▶ [GOAL OF THE EXERCISE] Take every line containing "merged" out of the records.

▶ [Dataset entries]
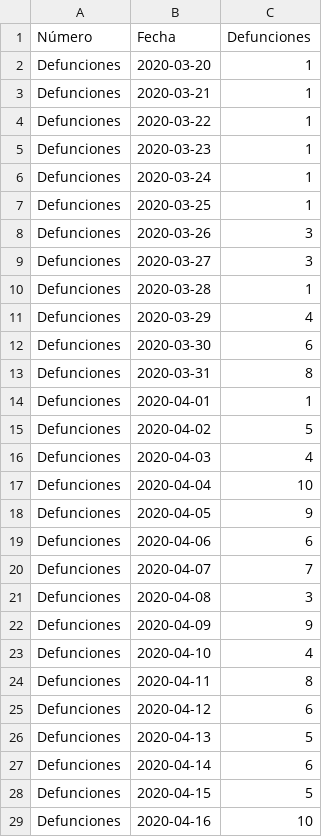
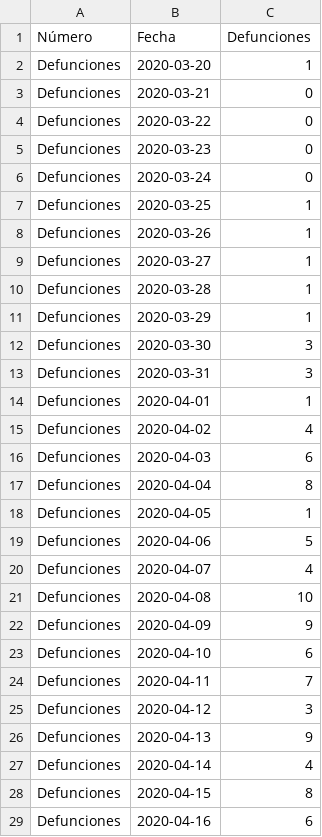
Before and after one commit to jaguridi/Datos-COVID19, a CSV file: output/producto37/Defunciones_std.csv, drawn as a sheet; only a part is shown; the diff covers the shown part only.

```diff
--- a/output/producto37/Defunciones_std.csv
+++ b/output/producto37/Defunciones_std.csv
@@ -2,28 +2,28 @@ Número,Fecha,Defunciones
 Defunciones,2020-03-20,1
-Defunciones,2020-03-21,1
-Defunciones,2020-03-22,1
-Defunciones,2020-03-23,1
-Defunciones,2020-03-24,1
+Defunciones,2020-03-21,0
+Defunciones,2020-03-22,0
+Defunciones,2020-03-23,0
+Defunciones,2020-03-24,0
 Defunciones,2020-03-25,1
-Defunciones,2020-03-26,3
-Defunciones,2020-03-27,3
+Defunciones,2020-03-26,1
+Defunciones,2020-03-27,1
 Defunciones,2020-03-28,1
-Defunciones,2020-03-29,4
-Defunciones,2020-03-30,6
-Defunciones,2020-03-31,8
+Defunciones,2020-03-29,1
+Defunciones,2020-03-30,3
+Defunciones,2020-03-31,3
 Defunciones,2020-04-01,1
-Defunciones,2020-04-02,5
-Defunciones,2020-04-03,4
-Defunciones,2020-04-04,10
-Defunciones,2020-04-05,9
-Defunciones,2020-04-06,6
-Defunciones,2020-04-07,7
-Defunciones,2020-04-08,3
+Defunciones,2020-04-02,4
+Defunciones,2020-04-03,6
+Defunciones,2020-04-04,8
+Defunciones,2020-04-05,1
+Defunciones,2020-04-06,5
+Defunciones,2020-04-07,4
+Defunciones,2020-04-08,10
 Defunciones,2020-04-09,9
-Defunciones,2020-04-10,4
-Defunciones,2020-04-11,8
-Defunciones,2020-04-12,6
-Defunciones,2020-04-13,5
-Defunciones,2020-04-14,6
-Defunciones,2020-04-15,5
-Defunciones,2020-04-16,10
+Defunciones,2020-04-10,6
+Defunciones,2020-04-11,7
+Defunciones,2020-04-12,3
+Defunciones,2020-04-13,9
+Defunciones,2020-04-14,4
+Defunciones,2020-04-15,8
+Defunciones,2020-04-16,6
```
Also changed, not shown: 4 added rows and 45 edited cells elsewhere in this file, output/producto37/Defunciones_T.csv.
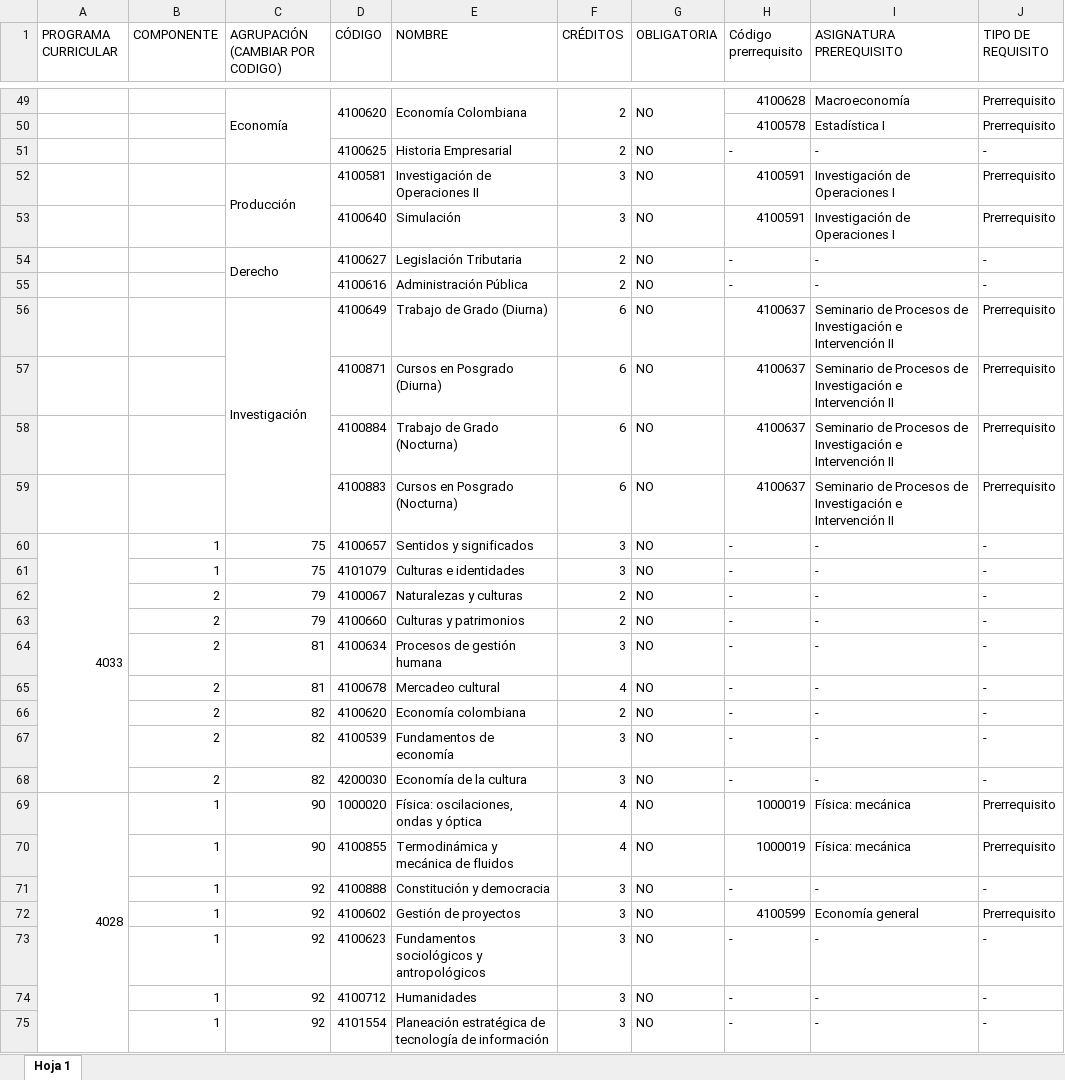
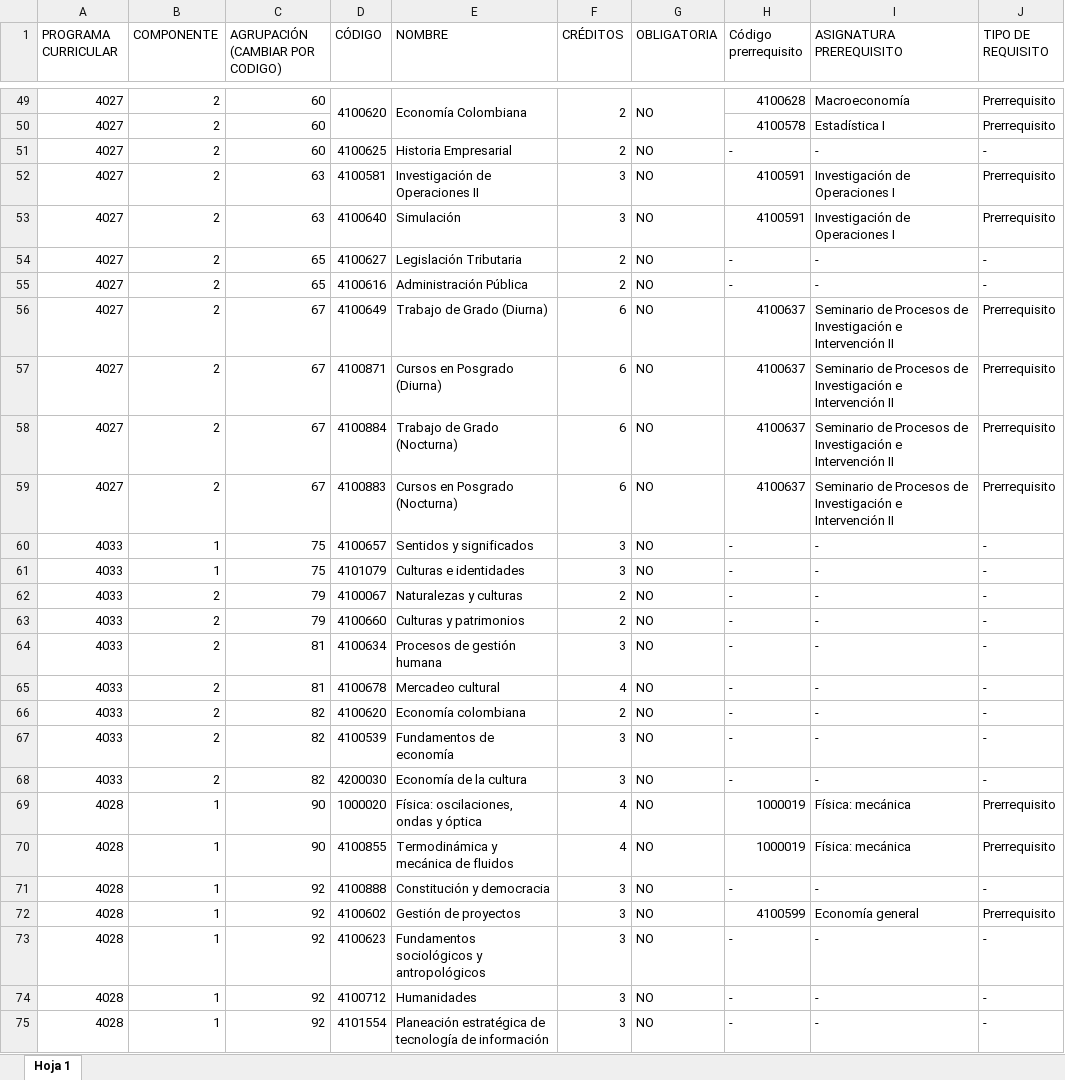
Before and after one commit to akunot/Proyecto-Mallas, an Excel workbook: files_tests/FORMATO DE CARGA - OPTATIVA.xlsx, sheet Hoja 1, drawn as a sheet; only a part is shown, gaps mark what is left out; values as stored, in another font and other column widths than the file's, no cell formats; charts and pictures not drawn; removed rows and columns are numbered as before the commit, all else as after; the diff covers the shown part only; the diff names each change by its address in the sheet, - before the commit and + after, or states it on an @@ line.

```diff
--- a/files_tests/FORMATO DE CARGA - OPTATIVA.xlsx (sheet Hoja 1)
+++ b/files_tests/FORMATO DE CARGA - OPTATIVA.xlsx (sheet Hoja 1)
-A49:A59 (PROGRAMA CURRICULAR): (empty)
+A49:A59 (PROGRAMA CURRICULAR): 4027
-B49:B59 (COMPONENTE): (empty)
+B49:B59 (COMPONENTE): 2
-C49 (AGRUPACIÓN (CAMBIAR POR CODIGO)): Economía
+C49 (AGRUPACIÓN (CAMBIAR POR CODIGO)): 60
-C49:C51 merged
-C50:C51 (AGRUPACIÓN (CAMBIAR POR CODIGO)): (empty)
+C50:C51 (AGRUPACIÓN (CAMBIAR POR CODIGO)): 60
-C52 (AGRUPACIÓN (CAMBIAR POR CODIGO)): Producción
+C52 (AGRUPACIÓN (CAMBIAR POR CODIGO)): 63
-C52:C53 merged
-C53 (AGRUPACIÓN (CAMBIAR POR CODIGO)): (empty)
+C53 (AGRUPACIÓN (CAMBIAR POR CODIGO)): 63
-C54 (AGRUPACIÓN (CAMBIAR POR CODIGO)): Derecho
+C54 (AGRUPACIÓN (CAMBIAR POR CODIGO)): 65
-C54:C55 merged
-C55 (AGRUPACIÓN (CAMBIAR POR CODIGO)): (empty)
+C55 (AGRUPACIÓN (CAMBIAR POR CODIGO)): 65
-C56 (AGRUPACIÓN (CAMBIAR POR CODIGO)): Investigación
+C56 (AGRUPACIÓN (CAMBIAR POR CODIGO)): 67
-C56:C59 merged
-C57:C59 (AGRUPACIÓN (CAMBIAR POR CODIGO)): (empty)
+C57:C59 (AGRUPACIÓN (CAMBIAR POR CODIGO)): 67
-A60:A68 merged
-A61:A68 (PROGRAMA CURRICULAR): (empty)
+A61:A68 (PROGRAMA CURRICULAR): 4033
-A69:A137 merged
-A70:A75 (PROGRAMA CURRICULAR): (empty)
+A70:A75 (PROGRAMA CURRICULAR): 4028
```
Also changed, not shown: 2 added rows, 2 removed rows, 261 edited cells and merged cells elsewhere in this sheet, cell formats, 18 other files.
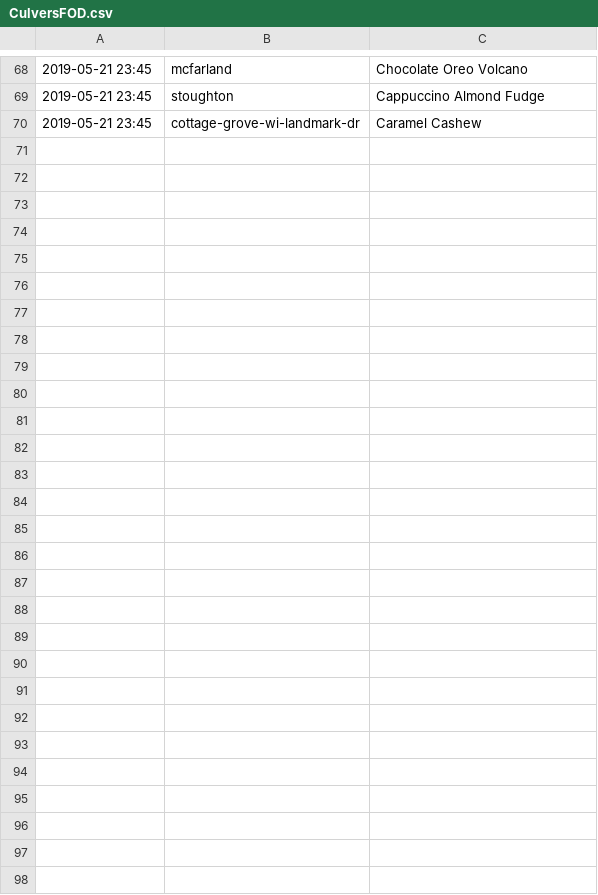
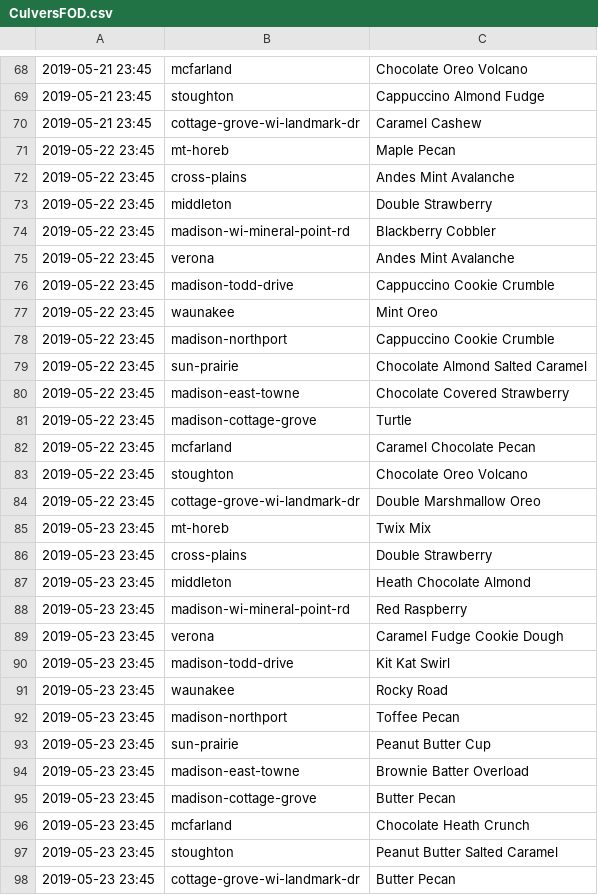
Before and after one commit to mjholt02/SharedData, a CSV file: CulversFOD.csv, drawn as a sheet; only a part is shown, gaps mark what is left out; the diff names each change by its address in the sheet, - before the commit and + after, or states it on an @@ line.

```diff
--- a/CulversFOD.csv
+++ b/CulversFOD.csv
+row 71: 2019-05-22 23:45 | mt-horeb | Maple Pecan
+row 72: 2019-05-22 23:45 | cross-plains | Andes Mint Avalanche
+row 73: 2019-05-22 23:45 | middleton | Double Strawberry
+row 74: 2019-05-22 23:45 | madison-wi-mineral-point-rd | Blackberry Cobbler
+row 75: 2019-05-22 23:45 | verona | Andes Mint Avalanche
+row 76: 2019-05-22 23:45 | madison-todd-drive | Cappuccino Cookie Crumble
+row 77: 2019-05-22 23:45 | waunakee | Mint Oreo
+row 78: 2019-05-22 23:45 | madison-northport | Cappuccino Cookie Crumble
+row 79: 2019-05-22 23:45 | sun-prairie | Chocolate Almond Salted Caramel
+row 80: 2019-05-22 23:45 | madison-east-towne | Chocolate Covered Strawberry
+row 81: 2019-05-22 23:45 | madison-cottage-grove | Turtle
+row 82: 2019-05-22 23:45 | mcfarland | Caramel Chocolate Pecan
+row 83: 2019-05-22 23:45 | stoughton | Chocolate Oreo Volcano
+row 84: 2019-05-22 23:45 | cottage-grove-wi-landmark-dr | Double Marshmallow Oreo
+row 85: 2019-05-23 23:45 | mt-horeb | Twix Mix
+row 86: 2019-05-23 23:45 | cross-plains | Double Strawberry
+row 87: 2019-05-23 23:45 | middleton | Heath Chocolate Almond
+row 88: 2019-05-23 23:45 | madison-wi-mineral-point-rd | Red Raspberry
+row 89: 2019-05-23 23:45 | verona | Caramel Fudge Cookie Dough
+row 90: 2019-05-23 23:45 | madison-todd-drive | Kit Kat Swirl
+row 91: 2019-05-23 23:45 | waunakee | Rocky Road
+row 92: 2019-05-23 23:45 | madison-northport | Toffee Pecan
+row 93: 2019-05-23 23:45 | sun-prairie | Peanut Butter Cup
+row 94: 2019-05-23 23:45 | madison-east-towne | Brownie Batter Overload
+row 95: 2019-05-23 23:45 | madison-cottage-grove | Butter Pecan
+row 96: 2019-05-23 23:45 | mcfarland | Chocolate Heath Crunch
+row 97: 2019-05-23 23:45 | stoughton | Peanut Butter Salted Caramel
+row 98: 2019-05-23 23:45 | cottage-grove-wi-landmark-dr | Butter Pecan
```
Also changed, not shown: 2 other files.
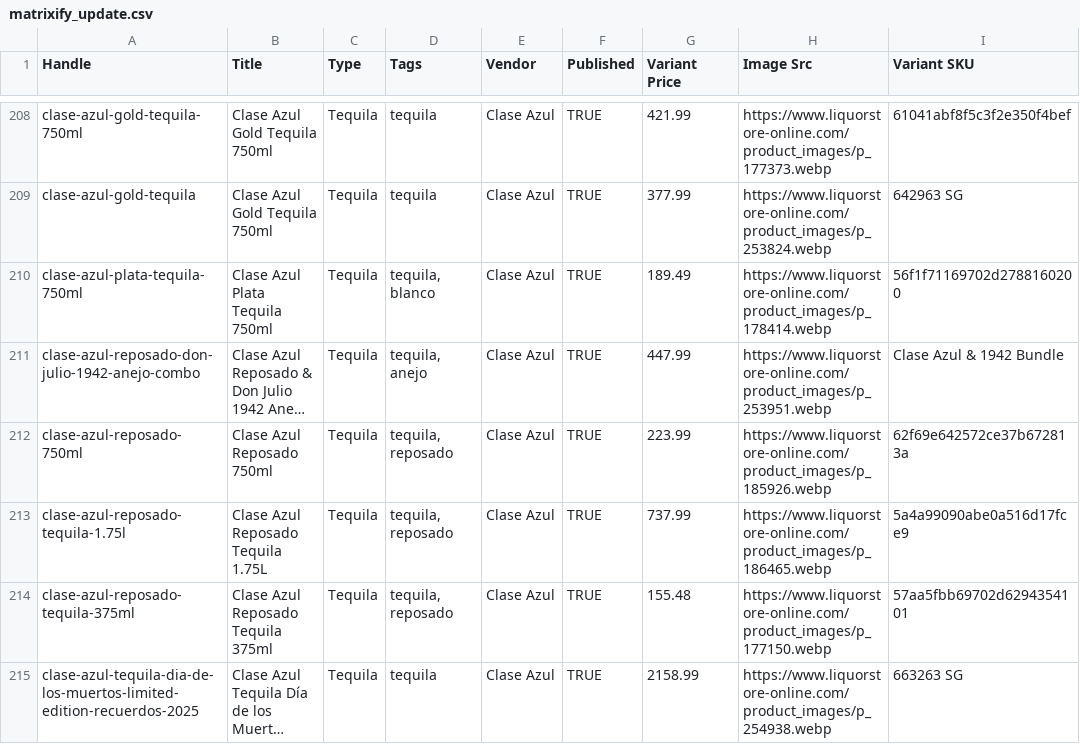
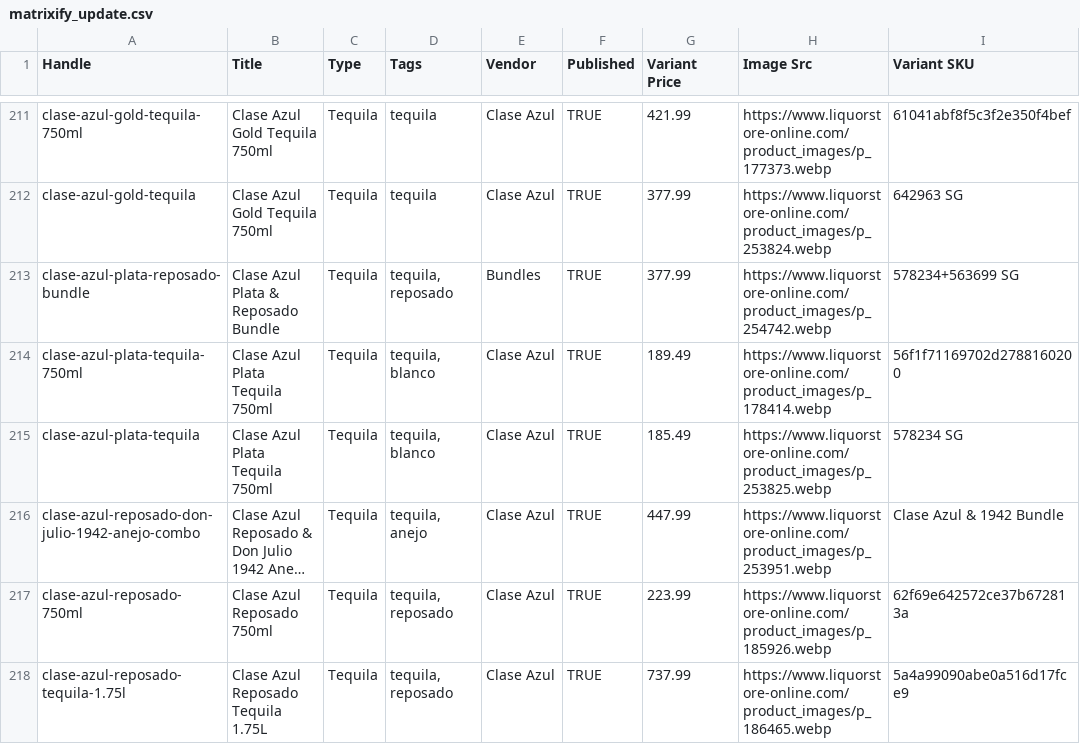
Before and after one commit to Njawnson/tequila-shopify-sync, a CSV file: output/matrixify_update.csv, drawn as a sheet; only a part is shown, gaps mark what is left out; the shorter side is filled out with more unchanged rows; long unchanged cells end in …; the diff covers the shown part only; the diff names each change by its address in the sheet, - before the commit and + after, or states it on an @@ line.

```diff
--- a/output/matrixify_update.csv
+++ b/output/matrixify_update.csv
+row 213: clase-azul-plata-reposado-bundle | Clase Azul Plata & Reposado Bundle | Tequila | tequila, reposado | Bundles | TRUE | 377.99 | https://www.liquorstore-online.com/product_images/p_254742.webp | 578234+563699 SG
+row 215: clase-azul-plata-tequila | Clase Azul Plata Tequila 750ml | Tequila | tequila, blanco | Clase Azul | TRUE | 185.49 | https://www.liquorstore-online.com/product_images/p_253825.webp | 578234 SG
```
Also changed, not shown: 14 added rows, 1 removed row and 8 edited cells elsewhere in this file, 1 other file.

▶ [ANSWER TO THIS EXERCISE]
-C49:C51 merged
-C52:C53 merged
-C54:C55 merged
-C56:C59 merged
-A60:A68 merged
-A69:A137 merged
Also changed, not shown: 2 added rows, 2 removed rows, 261 edited cells and merged cells elsewhere in this sheet, cell formats, 18 other files.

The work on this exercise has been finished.